Dr Karen Purnell
Paper presented at The International Oil Spill Conference 1999, 7-12 March 1999, Seattle, USA

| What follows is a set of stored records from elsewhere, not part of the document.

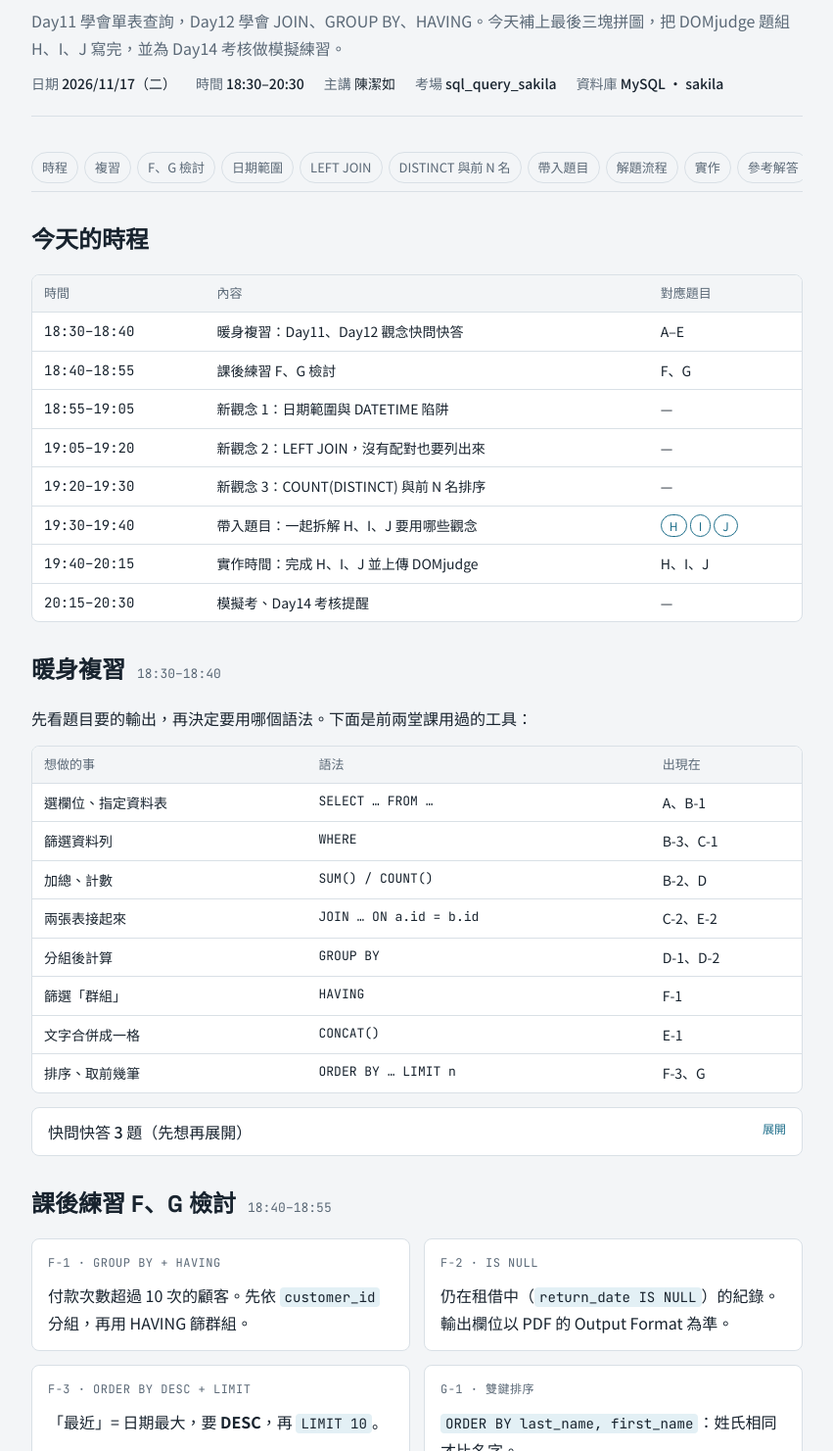
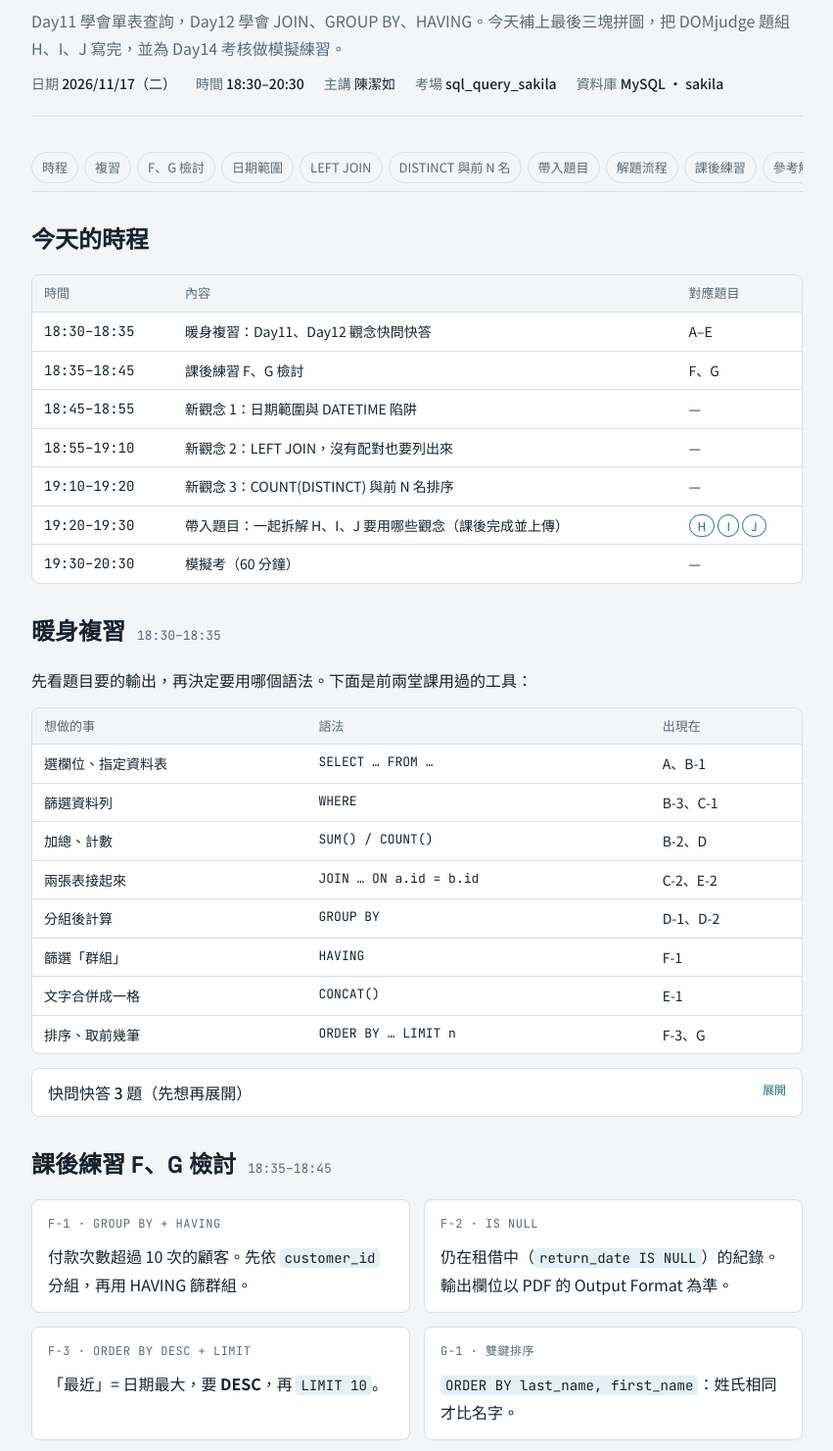
Before and after one commit to annieivy0224-byte/sql-day13, a plain HTML site: page index.html in a window 1280 px wide. Shown: the part 114-1595 px from the top of the page at 98% size, without its empty margins (214-1065 px from the left). Drawn offline with Linux system fonts and the light colour scheme.

Commit message:
Reschedule: 60-minute mock exam, H/I/J as homework
Co-Authored-By: Claude Opus 5.5 <noreply@anthropic.com>

```diff
--- a/index.html
+++ b/index.html
@@ -110,7 +110,7 @@ html{scroll-behavior:smooth}
 </header>
 
 <nav class="toc" aria-label="章節">
-  <a href="#plan">時程</a><a href="#review">複習</a><a href="#fg">F、G 檢討</a><a href="#date">日期範圍</a><a href="#left">LEFT JOIN</a><a href="#distinct">DISTINCT 與前 N 名</a><a href="#apply">帶入題目</a><a href="#flow">解題流程</a><a href="#lab">實作</a><a href="#ans">參考解答</a><a href="#mock">模擬考</a>
+  <a href="#plan">時程</a><a href="#review">複習</a><a href="#fg">F、G 檢討</a><a href="#date">日期範圍</a><a href="#left">LEFT JOIN</a><a href="#distinct">DISTINCT 與前 N 名</a><a href="#apply">帶入題目</a><a href="#flow">解題流程</a><a href="#lab">課後練習</a><a href="#ans">參考解答</a><a href="#mock">模擬考</a>
 </nav>
 
 <section id="plan">
@@ -118,20 +118,19 @@ html{scroll-behavior:smooth}
   <div class="tbl"><table class="sched">
     <thead><tr><th>時間</th><th>內容</th><th>對應題目</th></tr></thead>
     <tbody>
-      <tr><td>18:30–18:40</td><td>暖身複習：Day11、Day12 觀念快問快答</td><td>A–E</td></tr>
-      <tr><td>18:40–18:55</td><td>課後練習 F、G 檢討</td><td>F、G</td></tr>
-      <tr><td>18:55–19:05</td><td>新觀念 1：日期範圍與 DATETIME 陷阱</td><td>—</td></tr>
-      <tr><td>19:05–19:20</td><td>新觀念 2：LEFT JOIN，沒有配對也要列出來</td><td>—</td></tr>
-      <tr><td>19:20–19:30</td><td>新觀念 3：COUNT(DISTINCT) 與前 N 名排序</td><td>—</td></tr>
-      <tr><td>19:30–19:40</td><td>帶入題目：一起拆解 H、I、J 要用哪些觀念</td><td><span class="pill new">H</span> <span class="pill new">I</span> <span class="pill new">J</span></td></tr>
-      <tr><td>19:40–20:15</td><td>實作時間：完成 H、I、J 並上傳 DOMjudge</td><td>H、I、J</td></tr>
-      <tr><td>20:15–20:30</td><td>模擬考、Day14 考核提醒</td><td>—</td></tr>
+      <tr><td>18:30–18:35</td><td>暖身複習：Day11、Day12 觀念快問快答</td><td>A–E</td></tr>
+      <tr><td>18:35–18:45</td><td>課後練習 F、G 檢討</td><td>F、G</td></tr>
+      <tr><td>18:45–18:55</td><td>新觀念 1：日期範圍與 DATETIME 陷阱</td><td>—</td></tr>
+      <tr><td>18:55–19:10</td><td>新觀念 2：LEFT JOIN，沒有配對也要列出來</td><td>—</td></tr>
+      <tr><td>19:10–19:20</td><td>新觀念 3：COUNT(DISTINCT) 與前 N 名排序</td><td>—</td></tr>
+      <tr><td>19:20–19:30</td><td>帶入題目：一起拆解 H、I、J 要用哪些觀念（課後完成並上傳）</td><td><span class="pill new">H</span> <span class="pill new">I</span> <span class="pill new">J</span></td></tr>
+      <tr><td>19:30–20:30</td><td>模擬考（60 分鐘）</td><td>—</td></tr>
     </tbody>
   </table></div>
 </section>
 
 <section id="review">
-  <h2>暖身複習 <span class="tm">18:30–18:40</span></h2>
+  <h2>暖身複習 <span class="tm">18:30–18:35</span></h2>
   <p>先看題目要的輸出，再決定要用哪個語法。下面是前兩堂課用過的工具：</p>
   <div class="tbl"><table>
     <thead><tr><th>想做的事</th><th>語法</th><th>出現在</th></tr></thead>
@@ -160,7 +159,7 @@ html{scroll-behavior:smooth}
 </section>
 
 <section id="fg">
-  <h2>課後練習 F、G 檢討 <span class="tm">18:40–18:55</span></h2>
+  <h2>課後練習 F、G 檢討 <span class="tm">18:35–18:45</span></h2>
   <div class="grid2">
     <div class="card"><span class="lbl">F-1 · GROUP BY + HAVING</span><p>付款次數超過 10 次的顧客。先依 <code>customer_id</code> 分組，再用 HAVING 篩群組。</p></div>
     <div class="card"><span class="lbl">F-2 · IS NULL</span><p>仍在租借中（<code>return_date IS NULL</code>）的紀錄。輸出欄位以 PDF 的 Output Format 為準。</p></div>
@@ -172,7 +171,7 @@ html{scroll-behavior:smooth}
 </section>
 
 <section id="date">
-  <h2>新觀念 1：日期範圍 <span class="tm">18:55–19:05</span></h2>
+  <h2>新觀念 1：日期範圍 <span class="tm">18:45–18:55</span></h2>
   <p>sakila 裡的 <code>rental_date</code>、<code>payment_date</code>、<code>return_date</code> 都是 <b>DATETIME</b>，除了日期還帶有時分秒，例如 <code>2005-07-06 14:23:05</code>。</p>
   <p><b>例子</b>：查 2005/7/5 到 2005/7/6 這兩天的所有付款。直覺會寫成 <code>BETWEEN '2005-07-05' AND '2005-07-06'</code>，結果卻少了資料。</p>
 
@@ -199,7 +198,7 @@ html{scroll-behavior:smooth}
 </section>
 
 <section id="left">
-  <h2>新觀念 2：LEFT JOIN <span class="tm">19:05–19:20</span></h2>
+  <h2>新觀念 2：LEFT JOIN <span class="tm">18:55–19:10</span></h2>
   <p>學校有 3 個社團，但「程式設計社」剛成立，還沒有學生加入：</p>
   <div class="grid2">
     <div class="card"><span class="lbl">club · 社團</span>
@@ -259,7 +258,7 @@ html{scroll-behavior:smooth}
 </section>
 
 <section id="distinct">
-  <h2>新觀念 3：COUNT(DISTINCT) 與前 N 名 <span class="tm">19:20–19:30</span></h2>
+  <h2>新觀念 3：COUNT(DISTINCT) 與前 N 名 <span class="tm">19:10–19:20</span></h2>
   <h3>COUNT(DISTINCT)：重複的只算一次</h3>
   <p><b>例子</b>：有多少位顧客付過款？一位顧客會付很多次款，所以 <code>payment</code> 表裡同一個 <code>customer_id</code> 會出現很多次。</p>
   <div class="grid2">
@@ -300,7 +299,7 @@ html{scroll-behavior:smooth}
 </section>
 
 <section id="apply">
-  <h2>帶入題目：H、I、J <span class="tm">19:30–19:40</span></h2>
+  <h2>帶入題目：H、I、J <span class="tm">19:20–19:30</span></h2>
   <p>三個新觀念都學完了，接下來看 DOMjudge 上的題目。先一起拆題，說出每題要用哪些觀念，再開始寫。</p>
 
   <div class="card"><span class="lbl">H · Sakila Task 8 · H.sql</span>
@@ -346,7 +345,7 @@ html{scroll-behavior:smooth}
 </section>
 
 <section id="lab">
-  <h2>實作時間 <span class="tm">19:40–20:15</span></h2>
+  <h2>課後練習：H、I、J <span class="tm">課後完成</span></h2>
   <div class="tbl"><table>
     <thead><tr><th>題目</th><th>上傳檔案</th><th>用到的新觀念</th></tr></thead>
     <tbody>
@@ -428,7 +427,7 @@ html{scroll-behavior:smooth}
 </section>
 
 <section id="mock">
-  <h2>模擬考 <span class="tm">20:15–20:30</span></h2>
+  <h2>模擬考 <span class="tm">19:30–20:30 · 60 分鐘</span></h2>
   <p>考場：<b class="mono">sql_query_chinook</b></p>
 </section>
 
```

This paper examines the trends in costs associated with the various low technology shoreline clean-up methods that were used in the response to the SEA EMPRESS incident, by drawing on information gathered during the response and the subsequent claims for compensation from the local government councils involved. Analysis of the costs allowed the level of effort invested in shoreline cleaning to be quantified and re-enforced the view that the return on effort invested decreases progressively as the level of oiling reduces. The trends also reflect occasions where additional effort had to be expended at a later stage in the clean-up as a consequence of problems generated by some techniques used earlier in the response.